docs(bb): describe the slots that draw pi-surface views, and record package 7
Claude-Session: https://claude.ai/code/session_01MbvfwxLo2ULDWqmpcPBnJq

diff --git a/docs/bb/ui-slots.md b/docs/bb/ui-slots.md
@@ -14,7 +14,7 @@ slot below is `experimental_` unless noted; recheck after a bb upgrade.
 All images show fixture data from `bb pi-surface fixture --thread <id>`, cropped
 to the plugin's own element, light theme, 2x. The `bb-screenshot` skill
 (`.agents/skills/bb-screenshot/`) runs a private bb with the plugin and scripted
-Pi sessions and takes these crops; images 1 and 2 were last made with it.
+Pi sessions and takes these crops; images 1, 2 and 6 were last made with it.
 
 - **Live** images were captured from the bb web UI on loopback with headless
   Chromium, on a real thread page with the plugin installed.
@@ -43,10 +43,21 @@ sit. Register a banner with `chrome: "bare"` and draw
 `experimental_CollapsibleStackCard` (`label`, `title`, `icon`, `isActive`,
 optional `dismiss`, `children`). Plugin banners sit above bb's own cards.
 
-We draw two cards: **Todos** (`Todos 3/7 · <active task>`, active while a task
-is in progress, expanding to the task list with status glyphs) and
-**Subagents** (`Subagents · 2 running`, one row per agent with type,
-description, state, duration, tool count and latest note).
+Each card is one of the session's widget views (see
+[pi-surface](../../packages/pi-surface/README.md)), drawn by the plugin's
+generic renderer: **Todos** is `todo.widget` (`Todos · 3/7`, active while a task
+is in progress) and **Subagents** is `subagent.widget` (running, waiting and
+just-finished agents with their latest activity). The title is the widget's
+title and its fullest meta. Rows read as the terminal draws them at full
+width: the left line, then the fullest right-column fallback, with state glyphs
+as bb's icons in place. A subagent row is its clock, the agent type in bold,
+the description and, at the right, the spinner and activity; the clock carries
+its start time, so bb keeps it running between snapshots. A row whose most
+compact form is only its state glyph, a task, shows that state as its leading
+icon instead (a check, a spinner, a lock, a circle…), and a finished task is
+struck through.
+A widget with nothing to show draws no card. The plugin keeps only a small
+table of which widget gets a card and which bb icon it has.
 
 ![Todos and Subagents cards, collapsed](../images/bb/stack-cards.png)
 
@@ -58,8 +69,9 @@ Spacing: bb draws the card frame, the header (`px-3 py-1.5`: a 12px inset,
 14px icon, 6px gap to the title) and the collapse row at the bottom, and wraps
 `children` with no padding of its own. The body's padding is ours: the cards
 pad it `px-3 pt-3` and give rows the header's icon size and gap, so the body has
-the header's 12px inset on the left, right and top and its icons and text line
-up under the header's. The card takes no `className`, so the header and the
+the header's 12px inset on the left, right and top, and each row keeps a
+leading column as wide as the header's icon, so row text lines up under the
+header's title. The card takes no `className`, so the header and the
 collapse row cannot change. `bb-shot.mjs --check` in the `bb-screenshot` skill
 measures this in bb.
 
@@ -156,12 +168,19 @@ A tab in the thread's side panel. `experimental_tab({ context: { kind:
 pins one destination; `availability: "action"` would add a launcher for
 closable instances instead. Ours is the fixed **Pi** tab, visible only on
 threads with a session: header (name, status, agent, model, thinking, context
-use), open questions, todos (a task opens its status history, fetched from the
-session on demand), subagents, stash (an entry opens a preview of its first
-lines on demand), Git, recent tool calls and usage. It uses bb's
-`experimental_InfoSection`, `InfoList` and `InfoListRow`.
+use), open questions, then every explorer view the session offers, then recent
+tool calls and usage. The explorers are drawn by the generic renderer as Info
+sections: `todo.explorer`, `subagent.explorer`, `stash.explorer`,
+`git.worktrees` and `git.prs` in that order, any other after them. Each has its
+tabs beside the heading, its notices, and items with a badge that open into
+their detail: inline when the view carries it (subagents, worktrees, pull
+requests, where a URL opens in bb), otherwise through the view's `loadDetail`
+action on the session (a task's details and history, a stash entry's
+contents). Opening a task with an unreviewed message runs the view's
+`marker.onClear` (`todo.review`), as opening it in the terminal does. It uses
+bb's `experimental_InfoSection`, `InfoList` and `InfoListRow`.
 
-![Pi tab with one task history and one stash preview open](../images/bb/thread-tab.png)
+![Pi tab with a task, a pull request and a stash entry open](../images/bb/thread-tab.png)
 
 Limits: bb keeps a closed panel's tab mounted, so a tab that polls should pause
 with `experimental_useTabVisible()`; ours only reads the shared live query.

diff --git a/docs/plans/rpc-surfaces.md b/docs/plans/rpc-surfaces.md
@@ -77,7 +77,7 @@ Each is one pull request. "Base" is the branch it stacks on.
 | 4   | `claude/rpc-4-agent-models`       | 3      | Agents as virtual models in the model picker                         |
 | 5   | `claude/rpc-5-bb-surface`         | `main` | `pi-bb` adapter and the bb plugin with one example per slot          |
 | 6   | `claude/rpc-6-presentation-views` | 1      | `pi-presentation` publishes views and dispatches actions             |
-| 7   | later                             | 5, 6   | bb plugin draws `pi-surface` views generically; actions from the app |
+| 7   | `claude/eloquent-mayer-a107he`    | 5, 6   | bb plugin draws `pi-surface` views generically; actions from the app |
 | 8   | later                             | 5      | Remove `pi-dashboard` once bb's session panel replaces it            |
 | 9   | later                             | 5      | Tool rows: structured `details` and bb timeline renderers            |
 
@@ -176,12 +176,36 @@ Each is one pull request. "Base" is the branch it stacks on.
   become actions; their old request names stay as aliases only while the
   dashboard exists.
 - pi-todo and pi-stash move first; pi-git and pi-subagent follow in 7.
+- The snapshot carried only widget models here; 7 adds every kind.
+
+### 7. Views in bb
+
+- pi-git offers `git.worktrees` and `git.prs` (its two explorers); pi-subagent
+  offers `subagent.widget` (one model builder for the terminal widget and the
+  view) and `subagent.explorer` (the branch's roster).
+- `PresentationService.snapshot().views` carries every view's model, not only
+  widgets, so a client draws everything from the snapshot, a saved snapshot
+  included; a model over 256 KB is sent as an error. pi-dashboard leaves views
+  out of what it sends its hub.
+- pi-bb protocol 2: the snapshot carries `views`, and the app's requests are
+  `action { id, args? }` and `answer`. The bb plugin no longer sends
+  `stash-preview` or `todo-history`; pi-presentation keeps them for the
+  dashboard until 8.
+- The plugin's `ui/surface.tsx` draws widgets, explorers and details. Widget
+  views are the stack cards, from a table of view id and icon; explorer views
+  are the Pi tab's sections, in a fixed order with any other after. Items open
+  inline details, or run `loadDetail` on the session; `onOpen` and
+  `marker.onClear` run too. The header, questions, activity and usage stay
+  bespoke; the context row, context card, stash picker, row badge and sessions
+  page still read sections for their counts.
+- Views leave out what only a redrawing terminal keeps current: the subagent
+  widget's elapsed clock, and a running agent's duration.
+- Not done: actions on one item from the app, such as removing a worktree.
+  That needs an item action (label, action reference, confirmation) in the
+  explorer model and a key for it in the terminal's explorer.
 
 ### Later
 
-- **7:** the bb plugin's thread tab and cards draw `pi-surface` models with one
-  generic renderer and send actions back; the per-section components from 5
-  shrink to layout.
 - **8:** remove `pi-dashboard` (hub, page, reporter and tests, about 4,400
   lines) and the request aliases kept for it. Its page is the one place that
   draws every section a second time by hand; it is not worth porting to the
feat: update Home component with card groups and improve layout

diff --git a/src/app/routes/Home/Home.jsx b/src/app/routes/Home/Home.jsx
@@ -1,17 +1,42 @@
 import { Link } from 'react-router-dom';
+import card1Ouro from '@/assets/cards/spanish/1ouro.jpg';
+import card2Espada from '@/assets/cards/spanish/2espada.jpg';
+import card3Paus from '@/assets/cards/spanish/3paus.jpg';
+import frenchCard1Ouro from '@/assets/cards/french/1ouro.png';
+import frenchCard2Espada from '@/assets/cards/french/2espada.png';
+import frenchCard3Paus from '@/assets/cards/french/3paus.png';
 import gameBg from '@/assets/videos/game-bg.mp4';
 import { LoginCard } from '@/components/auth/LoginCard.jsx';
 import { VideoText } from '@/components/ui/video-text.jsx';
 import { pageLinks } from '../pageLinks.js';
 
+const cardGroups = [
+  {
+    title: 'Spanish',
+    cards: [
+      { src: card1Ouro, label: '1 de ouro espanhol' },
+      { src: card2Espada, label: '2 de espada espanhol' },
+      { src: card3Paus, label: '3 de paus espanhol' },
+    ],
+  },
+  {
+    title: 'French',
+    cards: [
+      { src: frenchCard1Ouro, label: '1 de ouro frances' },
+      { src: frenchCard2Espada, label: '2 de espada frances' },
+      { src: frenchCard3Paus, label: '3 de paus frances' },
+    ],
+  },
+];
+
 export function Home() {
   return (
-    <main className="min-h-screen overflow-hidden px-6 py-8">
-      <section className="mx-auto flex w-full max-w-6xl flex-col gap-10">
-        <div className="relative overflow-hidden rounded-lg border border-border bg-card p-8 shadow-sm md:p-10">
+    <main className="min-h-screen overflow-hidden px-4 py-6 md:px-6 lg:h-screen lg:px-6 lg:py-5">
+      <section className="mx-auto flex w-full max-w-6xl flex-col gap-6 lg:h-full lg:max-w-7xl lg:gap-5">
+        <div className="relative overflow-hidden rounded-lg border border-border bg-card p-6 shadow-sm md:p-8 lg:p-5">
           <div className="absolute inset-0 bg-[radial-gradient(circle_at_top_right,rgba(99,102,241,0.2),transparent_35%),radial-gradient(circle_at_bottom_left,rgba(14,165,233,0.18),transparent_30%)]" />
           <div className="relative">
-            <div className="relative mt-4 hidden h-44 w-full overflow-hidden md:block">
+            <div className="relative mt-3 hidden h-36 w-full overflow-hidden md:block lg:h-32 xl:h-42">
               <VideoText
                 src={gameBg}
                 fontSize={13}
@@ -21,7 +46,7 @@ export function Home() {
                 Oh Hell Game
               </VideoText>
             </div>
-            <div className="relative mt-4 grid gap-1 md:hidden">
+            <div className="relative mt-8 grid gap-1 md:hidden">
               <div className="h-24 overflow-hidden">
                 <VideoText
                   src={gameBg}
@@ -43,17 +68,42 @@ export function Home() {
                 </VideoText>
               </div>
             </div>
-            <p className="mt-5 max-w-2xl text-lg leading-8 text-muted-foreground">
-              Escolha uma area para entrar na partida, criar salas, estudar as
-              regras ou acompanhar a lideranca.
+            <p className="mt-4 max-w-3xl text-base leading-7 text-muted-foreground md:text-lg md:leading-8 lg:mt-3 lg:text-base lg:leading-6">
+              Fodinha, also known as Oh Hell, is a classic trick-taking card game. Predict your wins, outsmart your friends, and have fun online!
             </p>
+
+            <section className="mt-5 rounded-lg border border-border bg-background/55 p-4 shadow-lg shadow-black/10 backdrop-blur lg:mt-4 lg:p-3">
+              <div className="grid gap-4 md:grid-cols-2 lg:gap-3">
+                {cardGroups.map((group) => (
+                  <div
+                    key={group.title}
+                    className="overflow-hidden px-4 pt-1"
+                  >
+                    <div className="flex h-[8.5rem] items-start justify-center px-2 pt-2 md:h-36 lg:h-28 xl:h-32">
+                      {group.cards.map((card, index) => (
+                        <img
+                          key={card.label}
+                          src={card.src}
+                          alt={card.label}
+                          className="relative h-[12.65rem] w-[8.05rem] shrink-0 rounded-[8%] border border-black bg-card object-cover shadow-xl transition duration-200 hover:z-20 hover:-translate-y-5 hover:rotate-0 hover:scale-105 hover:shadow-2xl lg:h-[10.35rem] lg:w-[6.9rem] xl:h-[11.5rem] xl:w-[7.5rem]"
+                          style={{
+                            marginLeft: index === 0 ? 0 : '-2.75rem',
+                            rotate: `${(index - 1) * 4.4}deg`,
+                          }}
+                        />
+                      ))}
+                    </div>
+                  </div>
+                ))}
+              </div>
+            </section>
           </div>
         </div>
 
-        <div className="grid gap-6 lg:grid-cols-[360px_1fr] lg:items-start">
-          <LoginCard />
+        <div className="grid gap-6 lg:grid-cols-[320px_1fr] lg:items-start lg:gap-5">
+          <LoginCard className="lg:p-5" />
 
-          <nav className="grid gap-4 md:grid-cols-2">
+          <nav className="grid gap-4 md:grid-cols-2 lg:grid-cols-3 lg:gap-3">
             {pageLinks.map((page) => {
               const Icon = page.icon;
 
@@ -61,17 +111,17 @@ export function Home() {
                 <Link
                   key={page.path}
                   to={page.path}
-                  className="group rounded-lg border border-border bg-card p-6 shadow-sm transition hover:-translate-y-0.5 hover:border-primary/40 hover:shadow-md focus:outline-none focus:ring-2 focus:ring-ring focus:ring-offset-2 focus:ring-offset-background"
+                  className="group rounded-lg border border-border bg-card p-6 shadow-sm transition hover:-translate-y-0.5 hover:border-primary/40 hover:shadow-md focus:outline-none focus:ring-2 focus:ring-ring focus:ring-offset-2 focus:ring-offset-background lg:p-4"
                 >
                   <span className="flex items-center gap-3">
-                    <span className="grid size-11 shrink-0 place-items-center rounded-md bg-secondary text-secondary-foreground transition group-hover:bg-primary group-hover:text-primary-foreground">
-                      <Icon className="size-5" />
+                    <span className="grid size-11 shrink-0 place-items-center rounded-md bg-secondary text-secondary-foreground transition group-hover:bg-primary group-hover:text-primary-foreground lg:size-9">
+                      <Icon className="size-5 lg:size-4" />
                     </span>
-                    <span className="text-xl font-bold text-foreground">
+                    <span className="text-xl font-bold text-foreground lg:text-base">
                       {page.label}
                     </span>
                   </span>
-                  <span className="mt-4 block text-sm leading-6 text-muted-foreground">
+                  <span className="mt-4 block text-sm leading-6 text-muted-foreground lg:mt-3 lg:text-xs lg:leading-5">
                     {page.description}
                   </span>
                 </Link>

* [WHAT THIS TASK INVOLVES] From the entries above, return exactly the line containing "Each has its", the line containing "-![Pi tab with", and all lines between, and nothing else.

* [YOUR SOLUTION]
+`git.worktrees` and `git.prs` in that order, any other after them. Each has its
+tabs beside the heading, its notices, and items with a badge that open into
+their detail: inline when the view carries it (subagents, worktrees, pull
+requests, where a URL opens in bb), otherwise through the view's `loadDetail`
+action on the session (a task's details and history, a stash entry's
+contents). Opening a task with an unreviewed message runs the view's
+`marker.onClear` (`todo.review`), as opening it in the terminal does. It uses
+bb's `experimental_InfoSection`, `InfoList` and `InfoListRow`.
 
-![Pi tab with one task history and one stash preview open](../images/bb/thread-tab.png)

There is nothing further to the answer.